## Exercise aim
Leave the pictures out and give every entry again exactly.

## Data for review
=-=-=-=-=
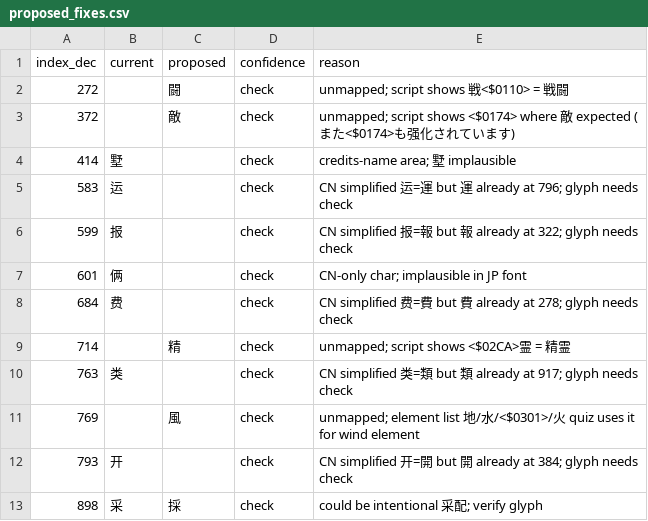
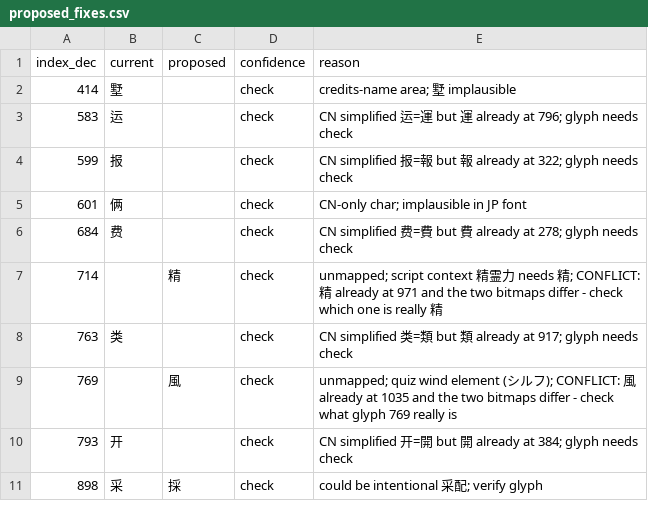
Before and after one commit to nE0sIghT/langrisser-5-translation, a CSV file: data/font_mapping/proposed_fixes.csv, drawn as a sheet; only a part is shown.

```diff
--- a/data/font_mapping/proposed_fixes.csv
+++ b/data/font_mapping/proposed_fixes.csv
@@ -1,4 +1,2 @@
 index_dec,current,proposed,confidence,reason
-272,,闘,check,unmapped; script shows 戦<$0110> = 戦闘
-372,,敵,check,unmapped; script shows <$0174> where 敵 expected (また<$0174>も强化されています)
 414,墅,,check,credits-name area; 墅 implausible
@@ -8,5 +6,5 @@ index_dec,current,proposed,confidence,reason
 684,费,,check,CN simplified 费=費 but 費 already at 278; glyph needs check
-714,,精,check,unmapped; script shows <$02CA>霊 = 精霊
+714,,精,check,unmapped; script context 精霊力 needs 精; CONFLICT: 精 already at 971 and the two bitmaps differ - check which one is really 精
 763,类,,check,CN simplified 类=類 but 類 already at 917; glyph needs check
-769,,風,check,unmapped; element list 地/水/<$0301>/火 quiz uses it for wind element
+769,,風,check,unmapped; quiz wind element (シルフ); CONFLICT: 風 already at 1035 and the two bitmaps differ - check what glyph 769 really is
 793,开,,check,CN simplified 开=開 but 開 already at 384; glyph needs check
```
Also changed, not shown: data/font_mapping/groups_report.csv, 1 other file.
=-=-=-=-=
## Expected output
Before and after one commit to nE0sIghT/langrisser-5-translation, a CSV file: data/font_mapping/proposed_fixes.csv, drawn as a sheet; only a part is shown.

```diff
--- a/data/font_mapping/proposed_fixes.csv
+++ b/data/font_mapping/proposed_fixes.csv
@@ -1,4 +1,2 @@
 index_dec,current,proposed,confidence,reason
-272,,闘,check,unmapped; script shows 戦<$0110> = 戦闘
-372,,敵,check,unmapped; script shows <$0174> where 敵 expected (また<$0174>も强化されています)
 414,墅,,check,credits-name area; 墅 implausible
@@ -8,5 +6,5 @@ index_dec,current,proposed,confidence,reason
 684,费,,check,CN simplified 费=費 but 費 already at 278; glyph needs check
-714,,精,check,unmapped; script shows <$02CA>霊 = 精霊
+714,,精,check,unmapped; script context 精霊力 needs 精; CONFLICT: 精 already at 971 and the two bitmaps differ - check which one is really 精
 763,类,,check,CN simplified 类=類 but 類 already at 917; glyph needs check
-769,,風,check,unmapped; element list 地/水/<$0301>/火 quiz uses it for wind element
+769,,風,check,unmapped; quiz wind element (シルフ); CONFLICT: 風 already at 1035 and the two bitmaps differ - check what glyph 769 really is
 793,开,,check,CN simplified 开=開 but 開 already at 384; glyph needs check
```
Also changed, not shown: data/font_mapping/groups_report.csv, 1 other file.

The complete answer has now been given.